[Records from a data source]
___
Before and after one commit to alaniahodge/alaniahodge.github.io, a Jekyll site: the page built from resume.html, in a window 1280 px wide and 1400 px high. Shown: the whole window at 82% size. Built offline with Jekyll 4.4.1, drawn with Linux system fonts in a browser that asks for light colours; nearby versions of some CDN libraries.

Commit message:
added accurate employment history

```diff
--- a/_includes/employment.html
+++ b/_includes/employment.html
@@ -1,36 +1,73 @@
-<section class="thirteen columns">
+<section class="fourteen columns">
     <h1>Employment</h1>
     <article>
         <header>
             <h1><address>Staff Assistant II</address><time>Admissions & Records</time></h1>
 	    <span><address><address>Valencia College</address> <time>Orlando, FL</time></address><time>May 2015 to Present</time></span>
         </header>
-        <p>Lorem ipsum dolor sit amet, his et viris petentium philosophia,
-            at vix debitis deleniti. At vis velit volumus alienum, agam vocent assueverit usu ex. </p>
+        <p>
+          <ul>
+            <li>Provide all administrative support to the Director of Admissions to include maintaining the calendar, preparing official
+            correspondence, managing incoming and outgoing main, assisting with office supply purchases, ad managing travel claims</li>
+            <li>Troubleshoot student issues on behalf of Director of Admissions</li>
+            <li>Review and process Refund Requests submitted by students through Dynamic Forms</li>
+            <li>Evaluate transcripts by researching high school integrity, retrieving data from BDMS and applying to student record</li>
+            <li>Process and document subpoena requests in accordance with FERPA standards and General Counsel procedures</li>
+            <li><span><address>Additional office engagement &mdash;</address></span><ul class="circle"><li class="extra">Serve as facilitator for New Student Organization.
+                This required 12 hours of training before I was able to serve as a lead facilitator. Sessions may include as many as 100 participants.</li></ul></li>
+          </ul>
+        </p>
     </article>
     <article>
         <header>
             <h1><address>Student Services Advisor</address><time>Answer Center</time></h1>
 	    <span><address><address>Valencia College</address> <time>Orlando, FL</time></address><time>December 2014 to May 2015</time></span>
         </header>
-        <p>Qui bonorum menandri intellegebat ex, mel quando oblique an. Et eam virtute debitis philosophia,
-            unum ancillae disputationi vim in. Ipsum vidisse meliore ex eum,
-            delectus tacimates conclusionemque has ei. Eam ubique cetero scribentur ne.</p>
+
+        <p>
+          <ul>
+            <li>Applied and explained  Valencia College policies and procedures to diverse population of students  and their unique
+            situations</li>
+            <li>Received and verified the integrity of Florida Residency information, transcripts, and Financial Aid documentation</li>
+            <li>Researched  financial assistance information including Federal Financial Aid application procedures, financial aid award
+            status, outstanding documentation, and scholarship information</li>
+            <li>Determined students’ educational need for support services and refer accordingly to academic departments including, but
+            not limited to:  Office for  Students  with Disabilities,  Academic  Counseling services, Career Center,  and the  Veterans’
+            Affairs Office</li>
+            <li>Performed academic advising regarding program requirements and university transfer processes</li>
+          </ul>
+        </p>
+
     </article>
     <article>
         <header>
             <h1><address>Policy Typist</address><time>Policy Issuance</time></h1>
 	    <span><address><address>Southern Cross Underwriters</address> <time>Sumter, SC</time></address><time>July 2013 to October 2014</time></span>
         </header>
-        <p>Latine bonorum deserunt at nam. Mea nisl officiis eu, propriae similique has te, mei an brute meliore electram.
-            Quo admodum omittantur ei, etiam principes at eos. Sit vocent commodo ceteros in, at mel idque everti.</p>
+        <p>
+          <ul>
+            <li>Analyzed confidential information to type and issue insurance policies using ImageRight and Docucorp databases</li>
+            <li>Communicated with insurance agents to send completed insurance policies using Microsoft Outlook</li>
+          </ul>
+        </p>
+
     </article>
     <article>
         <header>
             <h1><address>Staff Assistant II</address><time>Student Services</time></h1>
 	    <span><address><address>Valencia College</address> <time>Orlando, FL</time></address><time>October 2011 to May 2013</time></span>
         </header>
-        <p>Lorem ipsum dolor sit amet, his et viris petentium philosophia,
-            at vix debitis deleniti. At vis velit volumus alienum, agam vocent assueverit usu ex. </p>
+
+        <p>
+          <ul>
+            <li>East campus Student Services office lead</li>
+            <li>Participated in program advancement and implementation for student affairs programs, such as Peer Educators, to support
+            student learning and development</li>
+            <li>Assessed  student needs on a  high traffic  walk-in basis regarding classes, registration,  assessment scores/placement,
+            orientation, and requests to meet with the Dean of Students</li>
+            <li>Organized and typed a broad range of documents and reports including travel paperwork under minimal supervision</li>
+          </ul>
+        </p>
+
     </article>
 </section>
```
___
### EXERCISE REQUIREMENTS
Wherever the word "procedures" occurs in the data, copy that whole line.

### EXPECTED OUTPUT
+            <li>Process and document subpoena requests in accordance with FERPA standards and General Counsel procedures</li>
+            <li>Applied and explained  Valencia College policies and procedures to diverse population of students  and their unique
+            <li>Researched  financial assistance information including Federal Financial Aid application procedures, financial aid award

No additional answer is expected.